If GIs commit atrocities in wartime, America does not want to hear about it. It's happening now in Abu Ghraib and Gitmo—the entire interrogation gulag devised by Bush, Alberto "Torture Boy" Gonzales, et al. And it happened after Vietnam's My Lai massacre. In an attempt to draw attention to the scale of the moral calamity, the Vietnam Veterans Against the War held hearings for atrocity witnesses and penitent perpetrators in a Detroit Howard Johnson's in 1971. The stark black-and-white documentary of the event, made by 19 filmmakers including Barbara Kopple (Harlan County, U.S.A.), was barely released in 1972. Few reported on it, and audiences were sparse; people preferred movies that processed our sense of epochal Vietnam disillusionment in a kind of code, or cut with retro nostalgia: Cabaret, The Godfather, The Candidate.

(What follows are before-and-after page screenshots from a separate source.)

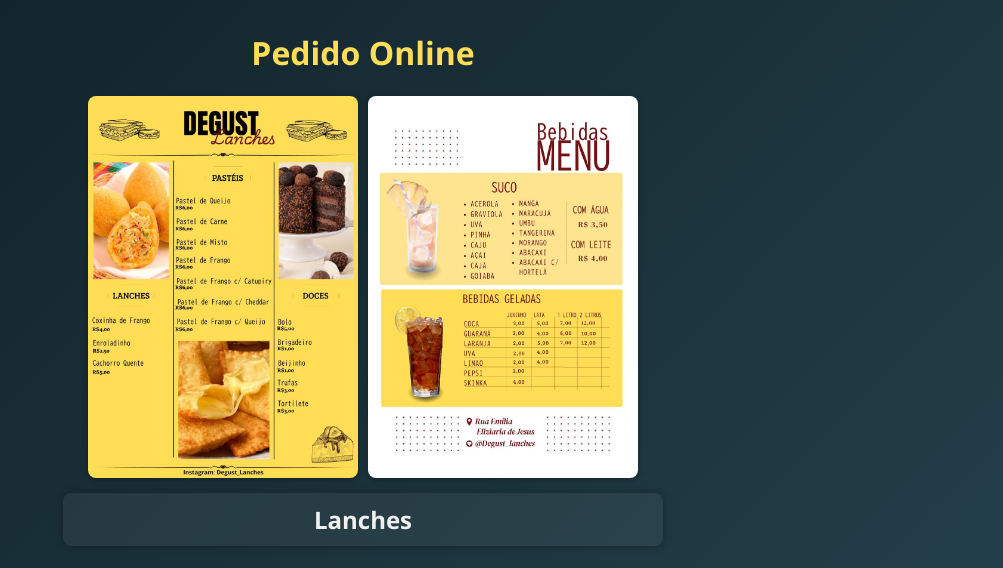
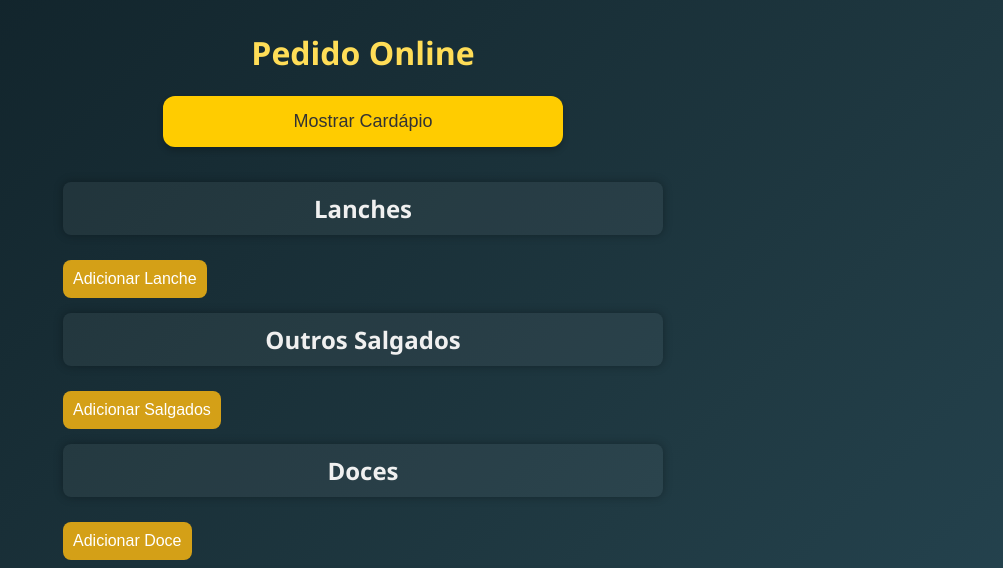
Before and after one commit to JonasDavidTR/Pedidos-BackEnd, a Flask app: page / in a window 1280 px wide. Shown: the top 568 px of the page, without its empty margins (277-1280 px from the left). Run offline with Flask 3, Linux system fonts and the light colour scheme.

Commit message:
update cardapio

```diff
--- /dev/null
+++ b/static/cardapioStyle.css
@@ -0,0 +1,15 @@
+#abrir-btn-cardapio {
+    display: block;
+    margin: 20px auto; /* centraliza */
+    padding: 15px 30px; /* aumenta altura e largura */
+    font-size: 18px;
+    background-color: #ffcc00; /* amarelo pastel */
+    color: #333; /* cor do texto */
+    border: none;
+    border-radius: 12px;
+    cursor: pointer;
+    text-align: center;
+    width: 80%; /* ocupa 80% da largura do container */
+    max-width: 400px; /* no máximo 400px de largura */
+    box-shadow: 0 4px 6px rgba(0, 0, 0, 0.2); /* sombra leve */
+}
--- /dev/null
+++ b/static/toggleCardapio.js
@@ -0,0 +1,16 @@
+document.addEventListener("DOMContentLoaded", () => {
+  const btn = document.getElementById('abrir-btn-cardapio');
+  const cardapio = document.getElementById('cardapio-container');
+
+  if (!btn || !cardapio) return;
+
+  btn.addEventListener('click', () => {
+    if (cardapio.style.maxHeight && cardapio.style.maxHeight !== '0px') {
+      cardapio.style.maxHeight = '0';
+      btn.textContent = 'Mostrar Cardápio';
+    } else {
+      cardapio.style.maxHeight = cardapio.scrollHeight + 'px';
+      btn.textContent = 'Esconder Cardápio';
+    }
+  });
+});
--- a/templates/index.html
+++ b/templates/index.html
@@ -6,14 +6,26 @@
   <title>Pedido Online - Lanchonete</title>
   <link rel="stylesheet" href="{{ url_for('static', filename='style.css') }}" />
   <link rel="icon" href="{{ url_for('static', filename='favicon.ico') }}" type="image/x-icon">
+  <link rel="stylesheet" href="{{ url_for('static', filename='cardapioStyle.css') }}" />
 
 </head>
 <body>
   <h1>Pedido Online</h1>
-  <div class="cardapio">
-      <img src="{{ url_for('static', filename='images/lanches.jpg') }}" alt="Cardápio 1" onclick="abrirLightbox(this.src)">
-      <img src="{{ url_for('static', filename='images/refri.jpg') }}" alt="Cardápio 2" onclick="abrirLightbox(this.src)">
+  <!-- Botão para mostrar/esconder -->
+  <button id="abrir-btn-cardapio" onclick="abrirCardapio()">
+    Mostrar Cardápio
+  </button>
+
+  <!-- Container do cardápio (imagem) escondido por padrão -->
+  <div id="cardapio-container" style="max-height: 0; overflow: hidden; transition: max-height 0.5s ease;">
+    <div class="cardapio">
+        <img src="{{ url_for('static', filename='images/lanches.jpg') }}" alt="Cardápio 1" onclick="abrirLightbox(this.src)">
+        <img src="{{ url_for('static', filename='images/refri.jpg') }}" alt="Cardápio 2" onclick="abrirLightbox(this.src)">
+    </div>
   </div>
+
+
+
 
   <h2 onclick="toggleCategoria('lanches')">Lanches</h2>
   <div id="lanches" class="categoria"></div>
@@ -70,6 +82,8 @@
   </div>
 
 <script src="{{ url_for('static', filename='script.js') }}"></script>
+<script src="{{ url_for('static', filename='toggleCardapio.js') }}" defer></script>
+
 
 <script>
   document.getElementById('pedido-form').addEventListener('submit', function(event) {
```
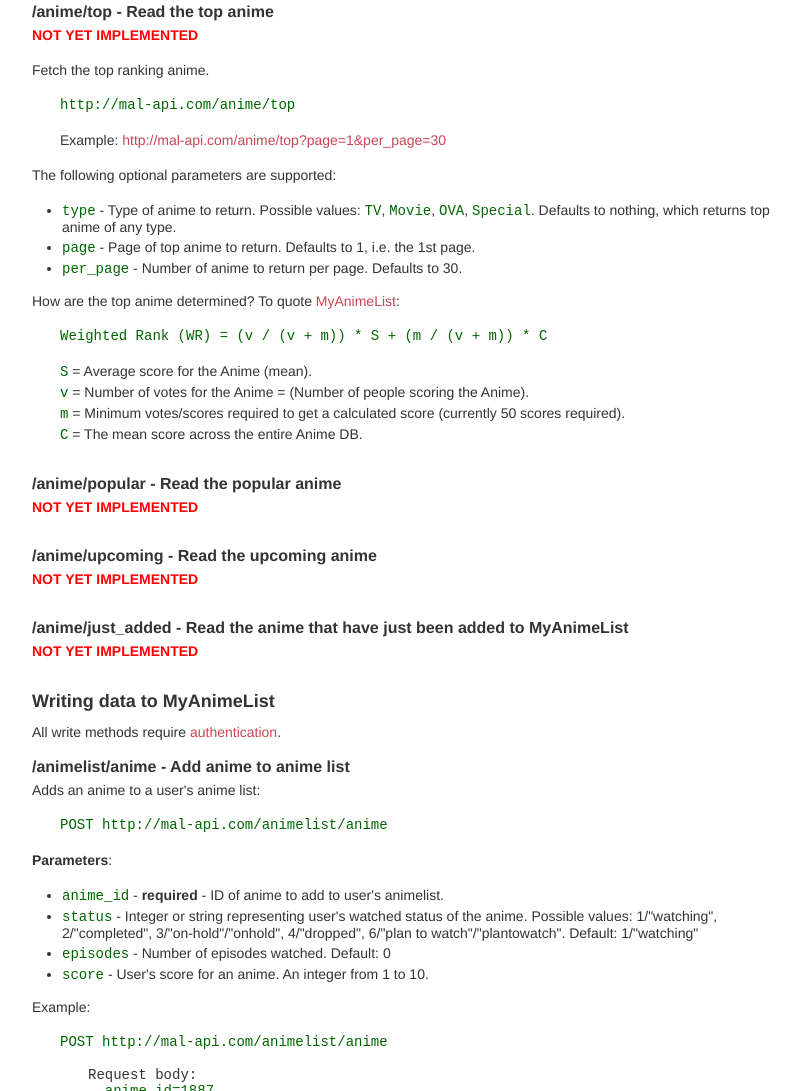
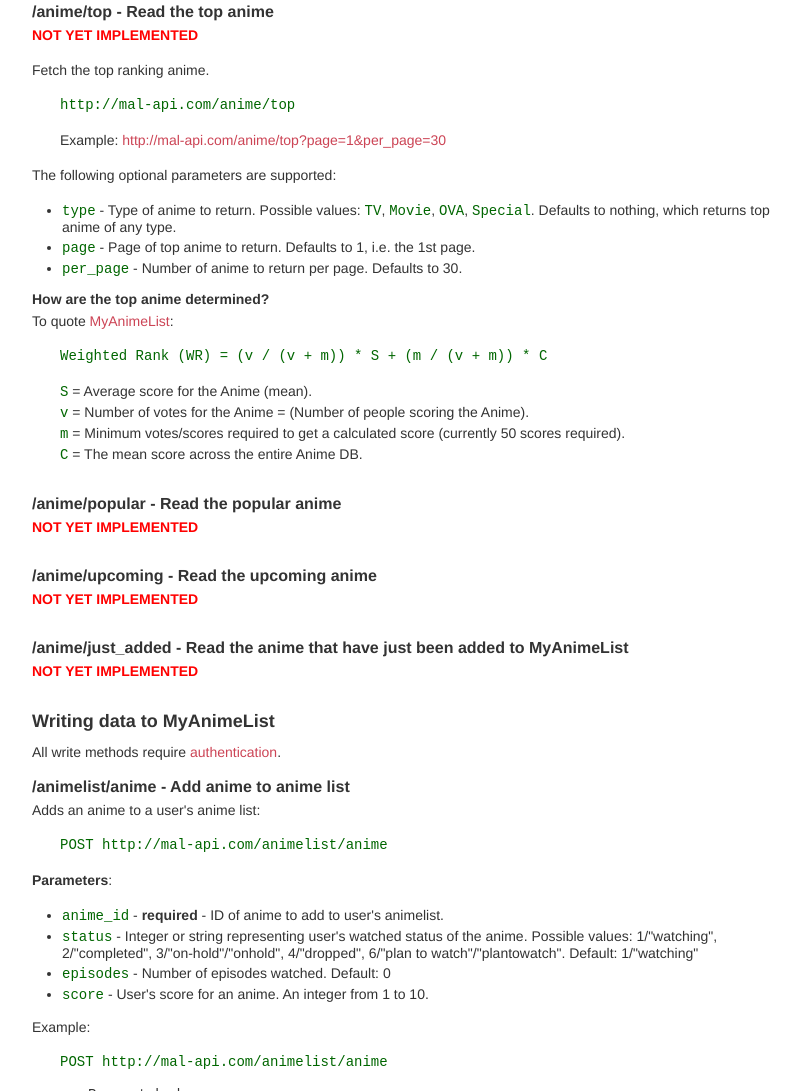
Before and after one commit to chuyeow/myanimelist-api, a plain HTML site: page public/docs/index.html in a window 1280 px wide. Shown: the part 4754-5845 px from the top of the page, without its empty margins (238-1039 px from the left). Drawn offline with Linux system fonts and the light colour scheme.

Commit message:
Make "How are the top anime determined?" a section heading.

```diff
--- a/public/docs/index.html
+++ b/public/docs/index.html
@@ -441,7 +441,9 @@
       <li><code>per_page</code> - Number of anime to return per page. Defaults to 30.</li>
     </ul>
 
-    <p>How are the top anime determined? To quote <a href="http://myanimelist.net/info.php?go=topanime">MyAnimeList</a>:</p>
+    <h4>How are the top anime determined?</h4>
+
+    <p>To quote <a href="http://myanimelist.net/info.php?go=topanime">MyAnimeList</a>:</p>
     <blockquote>
       <p><code>Weighted Rank (WR) = (v / (v + m)) * S + (m / (v + m)) * C</code></p>
       <p><code>S</code> = Average score for the Anime (mean).<br />
```
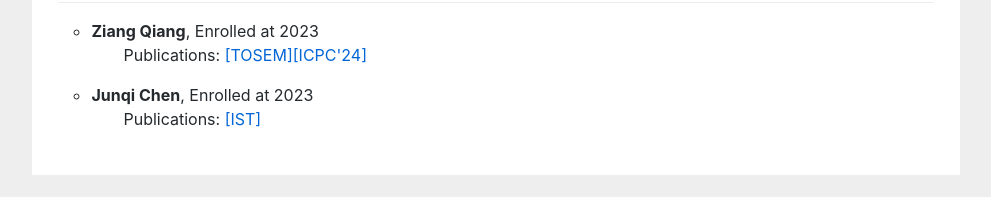
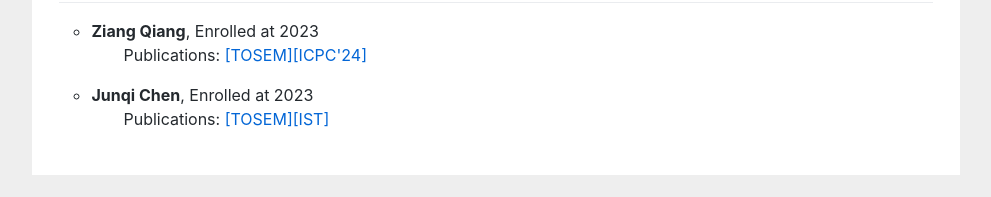
Before and after one commit to huangyuan-hy/huangyuan-hy.github.io, a Jekyll site: the page index.html, which Jekyll copies as it is, in a window 1280 px wide and 900 px high, scrolled down 5993 px. Shown: the part 700-897 px from the top of the window, without its empty margins (144-1135 px from the left). Built offline with Jekyll 4.4.1, drawn with Linux system fonts in a browser that asks for light colours.

Commit message:
Update index.html

```diff
--- a/index.html
+++ b/index.html
@@ -308,7 +308,7 @@ empirical study to learn how programmers reuse code on <a href="https://stackove
     <p style="text-indent:2em;">Publications: <a href="">[TOSEM]</a><a href="">[ICPC'24]</a></p>
 	 <!-- <p style="text-indent:2em; line-height:2px;">Awards: 研究生二等奖学金</p>	-->
 		<li type="circle"><b>Junqi Chen</b>, Enrolled at 2023</li>
-    <p style="text-indent:2em;">Publications: <a href="">[IST]</a></p>
+    <p style="text-indent:2em;">Publications: <a href="">[TOSEM][IST]</a></p>
    <!--  <p style="text-indent:2em; line-height:2px;"> Awards: 研究生二等奖学金</p>-->
 
 
```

The Winter Soldier episode essentially vanished until the last presidential campaign, when the right wing used it as part of its successful slime campaign against John Kerry, who was catapulted from Viet vet to politician by the controversy. Viewed today, it's a numbing litany of Boschian horrors narrated by Viet-vets-turned- hippies. One chopper pilot recalls being told not to "count prisoners when you're loading them on the aircraft, count them when you're unloading them . . . the numbers may not jibe." Others ramble on about gang-raping women with entrenching tools, collecting ears, bombing civilian villages for fun, torching homes, and shooting anyone who fled. They claim authorities openly promulgated such policies. Unsettlingly, some of them smile sardonically while confessing these self-alleged crimes.
For the most part, this endless, gruesome testimony is uncorroborated. There is no attempt to put anything in any precise context, and we get zero sense of who these guys are and where they're coming from. To this often-lied-to reporter, some of it sounds dubious or exaggerated. If everybody, including the top officers, had an attitude of what-me-worry-about- My-Lai?, then why did the Pentagon so urgently try to cover up that actual and well-documented atrocity? These stories are so lurid, you'd have to be Judith Miller to swallow them whole. You don't have to be a Swift Boater to have doubts.
If even a fraction of them are true, however, it's astounding that it took so long to get the testimony out. That's why it's so tragic that Winter Soldier is such a suck-ass bad film in technical and aesthetic terms. The talking heads natter on like Beckett heroes buried to the neck in trash cans. A long, tedious, and hackneyed debate on race between white Viet vets and a black political-jive artist is allowed to waste our time in real time. I can't remember a longer-seeming 96-minute film.
Now that torture and Sovietesque secrecy are official U.S. policy, we desperately need smart, dogged documentarians to drag the truth to light and corrupt officials to justice. Winter Soldier is an example of how not to do it. (NR)